*** Opening of PROVIDED MATERIAL ***

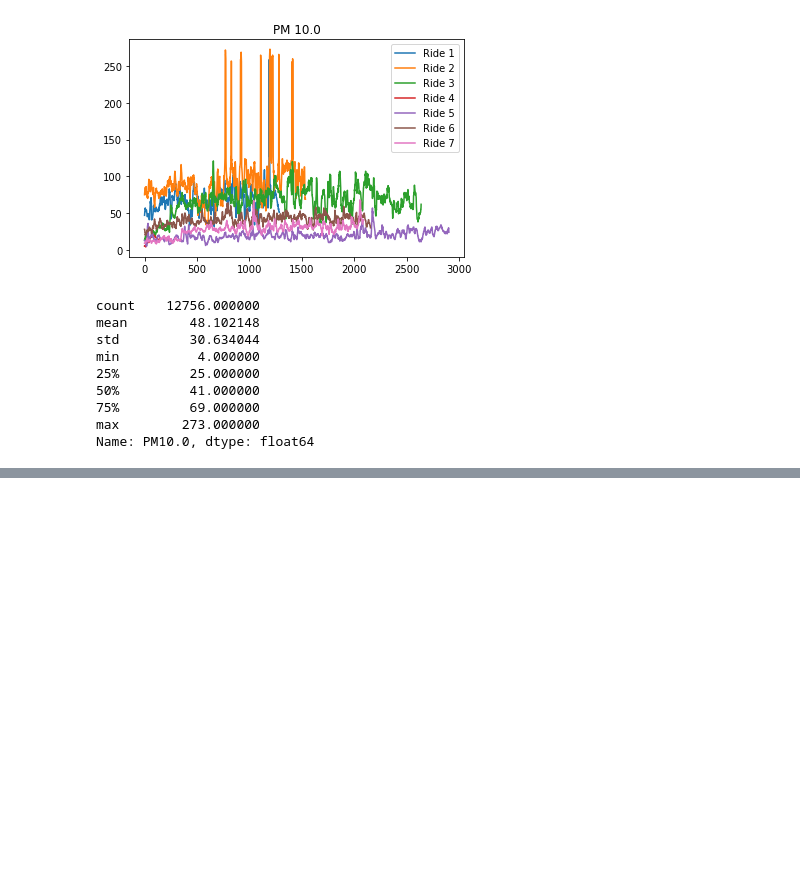
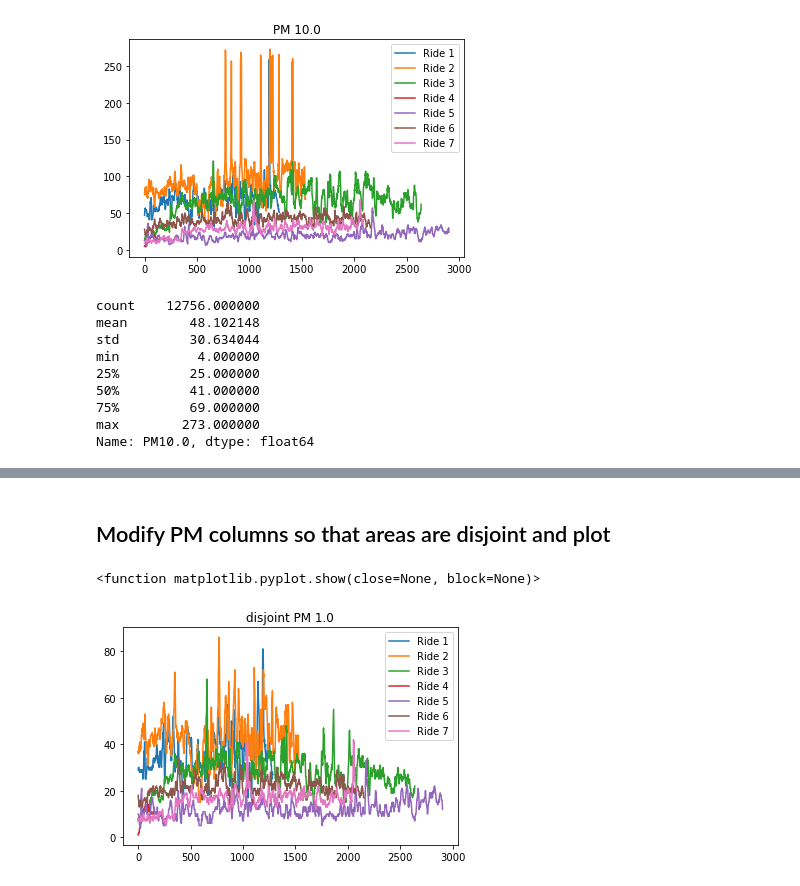
Before and after one commit to malte-b/musical_env_bike, a Jupyter notebook: plots/data_insights.ipynb, the cells around one changed output, grey strips where cells are left out. Cells and saved outputs as stored; diff of their text form; code cells hidden in the pictures; blank space fills up the shorter version.

Commit message:
Plot disjoint air pollution columns

```diff
--- a/plots/data_insights.ipynb
+++ b/plots/data_insights.ipynb
@@ -154,0 +150,2 @@ pm10.plot.box()
+# %% [markdown]
+## Modify PM columns so that areas are disjoint and plot
@@ -154,0 +159,14 @@ pm10.plot.box()
+# %%
+plt.plot(df_ride_1.index, df_ride_1['1.0'], label='Ride 1')
+plt.plot(df_ride_2.index, df_ride_2['1.0'], label='Ride 2')
+plt.plot(df_ride_3.index, df_ride_3['1.0'], label='Ride 3')
+plt.plot(df_ride_4.index, df_ride_4['1.0'], label='Ride 4')
+plt.plot(df_ride_5.index, df_ride_5['1.0'], label='Ride 5')
+plt.plot(df_ride_6.index, df_ride_6['1.0'], label='Ride 6')
+plt.plot(df_ride_7.index, df_ride_7['1.0'], label='Ride 7')
+plt.legend()
+plt.title('disjoint PM 1.0')
+plt.show
+# %% [output]
+<function matplotlib.pyplot.show(close=None, block=None)>
+[figure, added]
```
Also changed, not shown: parts of 11 cells of this notebook.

*** Close of PROVIDED MATERIAL ***

• **TASK GOAL**
Tell how many lines in the data contain the word "Ride", answering with that number and no other text.

• **RESULT**
7